A friend of mine once explained his breakup with a beautiful young woman from Iowa, "She saw the movie Annie Hall when she was a teenager and decided then and there she was going to be like Annie Hall and move to New York and seduce a witty Jewish guy like Woody Allen. After she moved in she discovered I was Jewish only on my father's side and was no Woody Allen. It was all downhill after that."

In the early days of the Internet I got interested in chat rooms. Now, of course, I use Facebook as a virtual time sink for semi-personal relations, but back then I had a lot of fun in a chat room of my own I called The Algonquin Round Table. I had fancied that the name would attract wits and wags from all over the country who knew about Dorothy Parker and the denizens of the so-called round table of the 1920s. For the better part of a year I kept it going, but I all too often I had to explain what the original round table was and try to keep the conversational patter at a level that would invite wisecracks and witty comments. People did come in as alter egos and one young woman dubbed herself Holly Golightly (I know it's the wrong period, but she was allowed it in the spirit of the game. She had seen the movie Breakfast at Tiffany's and obviously it struck a chord with her). 

To make this long story short, she attracted one of the young men in my vicious circle so much that one weekend he hopped a plane from Denver, where he lived, to meet her in Seattle, where she lived. The visit was a fiasco. I don't know the details, but I suspect he was expecting Audrey Hepburn to greet him as much as she expected George Peppard to step off that plane.

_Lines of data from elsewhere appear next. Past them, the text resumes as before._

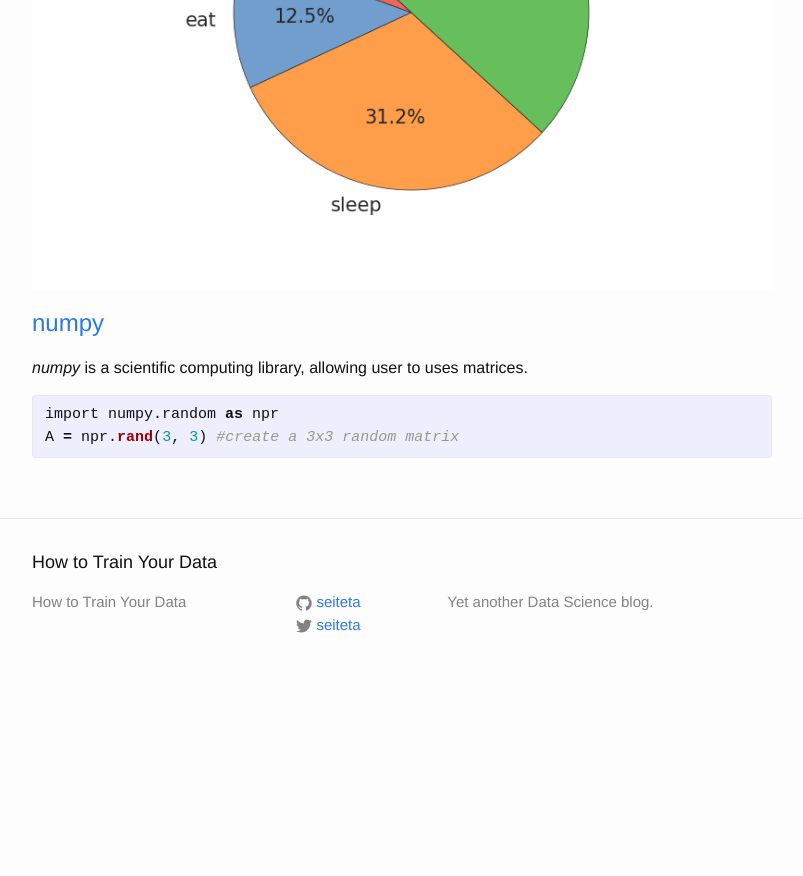
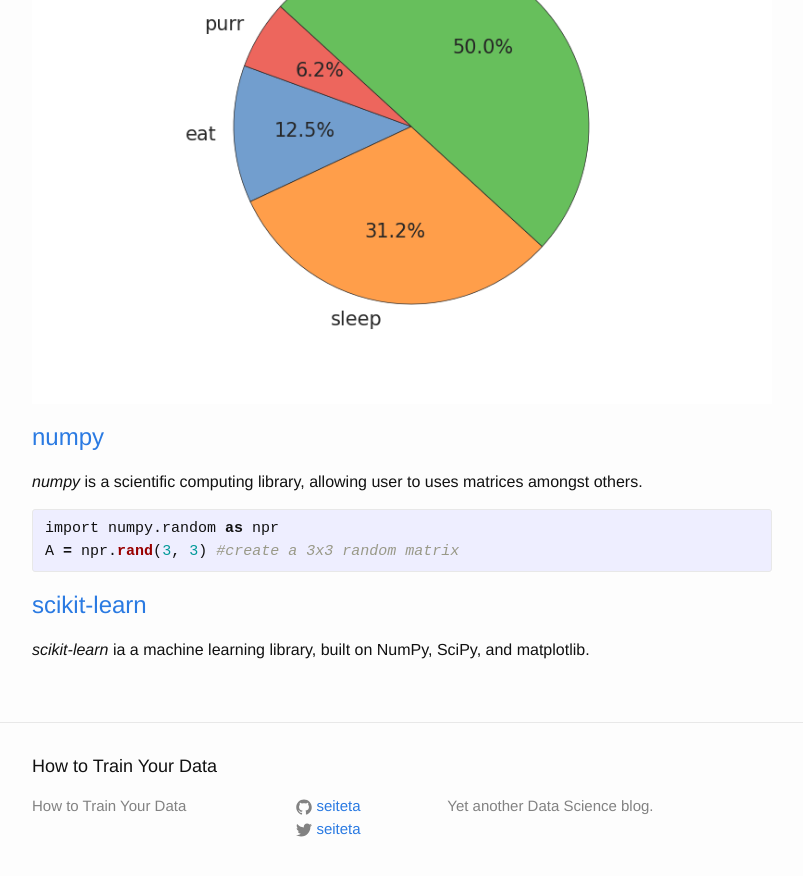
Before and after one commit to seiteta/seiteta.github.io_old, a Jekyll site: the page built from _posts/2014-11-25-python-libraries.md, in a window 1280 px wide and 900 px high, scrolled down 1701 px. Shown: the top 876 px of the window, without its empty margins (238-1041 px from the left). Built offline with Jekyll 4.4.1, drawn with Linux system fonts in a browser that asks for light colours; before the commit the page ends 2397 px from its top, so only the background shows below that; some of the changed text lies outside the part shown.

Commit message:
add scipy and scikit-learn

```diff
--- a/_posts/2014-11-25-python-libraries.md
+++ b/_posts/2014-11-25-python-libraries.md
@@ -4,6 +4,8 @@ permalink: /python-libraries.html
 title: My Python libraries cheat sheet
 tags: Python library cheat-sheet
 ---
+# [scipy](http://www.scipy.org/)
+*scipy* is an eccosystem that includes several libraries like NumPy, matplotlib, IPython, Sympy and pandas.
 
 # [pandas](http://pandas.pydata.org/)
 *pandas* is a data analysis library. For example, it provides tools to read and write CSV files.
@@ -63,9 +65,12 @@ Results:
 ![cat](/downloads/cat-activities.png "My cat activities")
 
 # [numpy](http://www.numpy.org/)
-*numpy* is a scientific computing library, allowing user to uses matrices.
+*numpy* is a scientific computing library, allowing user to uses matrices amongst others.
 
 {% highlight python %}
 import numpy.random as npr
 A = npr.rand(3, 3) #create a 3x3 random matrix
 {% endhighlight %}
+
+# [scikit-learn](http://scikit-learn.org/)
+*scikit-learn* ia a machine learning library, built on NumPy, SciPy, and matplotlib.
```
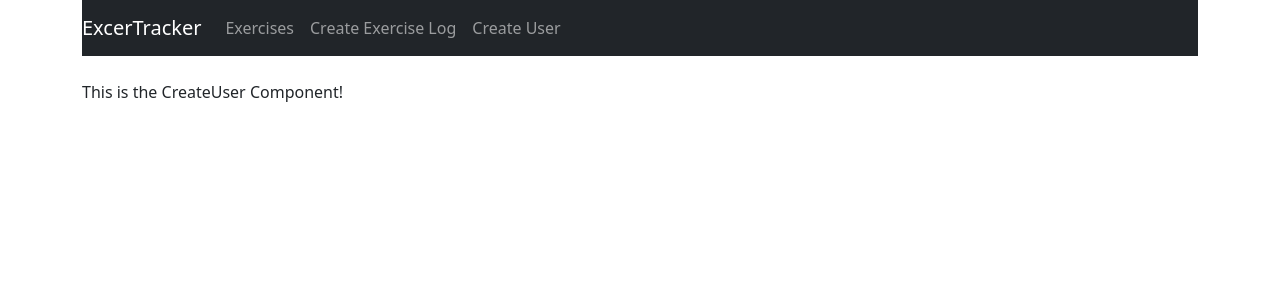
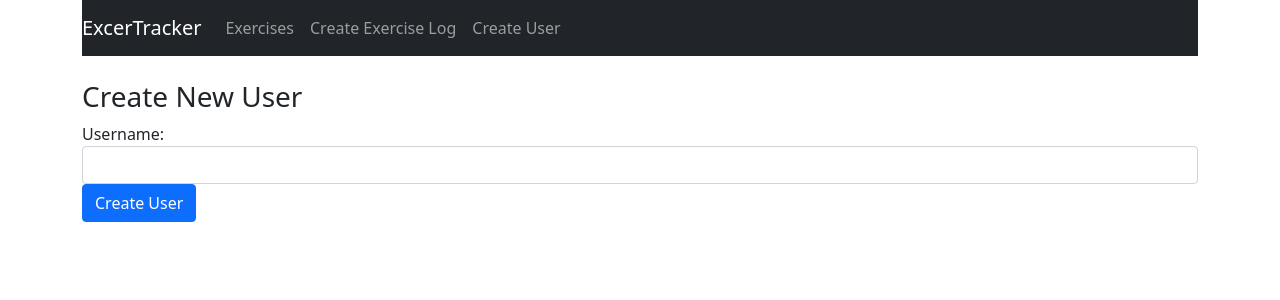
Before and after one commit to johndwatt/MERN-tutorial-1, a React (Create React App) app: page /user in a window 1280 px wide. Shown: the top 300 px of the page. Built offline with nearby package versions, Linux system fonts and the light colour scheme.

Commit message:
adds create user component and installs axios

```diff
--- a/package.json
+++ b/package.json
@@ -6,6 +6,7 @@
     "@testing-library/jest-dom": "^5.14.1",
     "@testing-library/react": "^12.0.0",
     "@testing-library/user-event": "^13.2.1",
+    "axios": "^0.25.0",
     "bootstrap": "^5.1.3",
     "react": "^17.0.2",
     "react-datepicker": "^4.6.0",
--- a/src/components/create-user.component.jsx
+++ b/src/components/create-user.component.jsx
@@ -1,10 +1,54 @@
 import React, { Component } from 'react';
 
 export default class CreateUser extends Component {
+    constructor(props) {
+        super(props);
+
+        this.onChangeUsername = this.onChangeUsername.bind(this);
+        this.onSubmit = this.onSubmit.bind(this);
+
+        this.state = {
+            username: "",
+        }
+    }
+
+    onChangeUsername(e) {
+        this.setState({
+            username: e.target.value,
+        })
+    }
+
+    onSubmit(e) {
+        e.preventDefault();
+
+        const user = {
+            username: this.state.username,
+        }
+
+        console.log(user);
+        this.setState({
+            username: "",
+        });
+    }
+
     render() {
         return (
             <div>
-                <p>This is the CreateUser Component!</p>
+                <h3>Create New User</h3>
+                <form onSubmit={this.onSubmit}>
+                <div className="form-group">
+                    <label>Username: </label>
+                    <input  type="text"
+                        required
+                        className="form-control"
+                        value={this.state.username}
+                        onChange={this.onChangeUsername}
+                        />
+                </div>
+                <div className="form-group">
+                    <input type="submit" value="Create User" className="btn btn-primary" />
+                </div>
+                </form>
             </div>
         )
     }
```
Also changed, not shown: 2 other files (tests, documents, lock files or other folders).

Leslie Caron in Lili
Maybe it's common for adolescent girls to latch on to a particular image of someone they see in the movies to define their expectations of the next phase of their life. What then, I asked myself, did I see myself as? The answer came to me right away.

I was Leslie Caron as Lili, naive, hopeful, a little tacky, but oh so charming and elfin and young, young, young, like a kindergartner let loose among the grownups and choosing to play with the puppets. I loved that movie. I remember bawling out loud at it. I think I was it. A few years later I saw Federico Fellini's La Strada, a better movie with a more rounded picture of the young woman I thought I was at that time, played magnificently by Guillieta Masini. That haunting innocent character has stayed with me as I outgrew and outclassed her over the years, but when it came to choosing a costume for a movie party in Rosendale last fall, I dressed as her and felt more liberated than I could remember ever having felt.
Gelsomina, La Strada (Giulietta Masini)

 I can't say exactly why I identified so much with the naifs in those pictures, as I made the transition to adulthood, but I still adore them both and would love to have played them--but I would not have loved to be either one of them. I thought I was seeing myself.

Me as Gelsomina, Rosendale NY, 2014

Teenagers have fantasies, or at least some of them do. Do you know who you thought you were? Ever have a fantasy of what you'd be?  How did that work out?


  1. I must have had dreams but I'll be danged if I remember them. I suspect I was trying to get by instead of imagining the future.

  2. Who did I have fantasies of being? An unaltered "eunuch," 20 years old, in charge of harem. Hey, you asked!

  3. As I recall, in LA STRADA Gelsomina is brutalized by Zampano. How was that attractive?

  4. I didn't say she was attractive. She was plain, whimsical, impish, sensitive, and magical. I identified.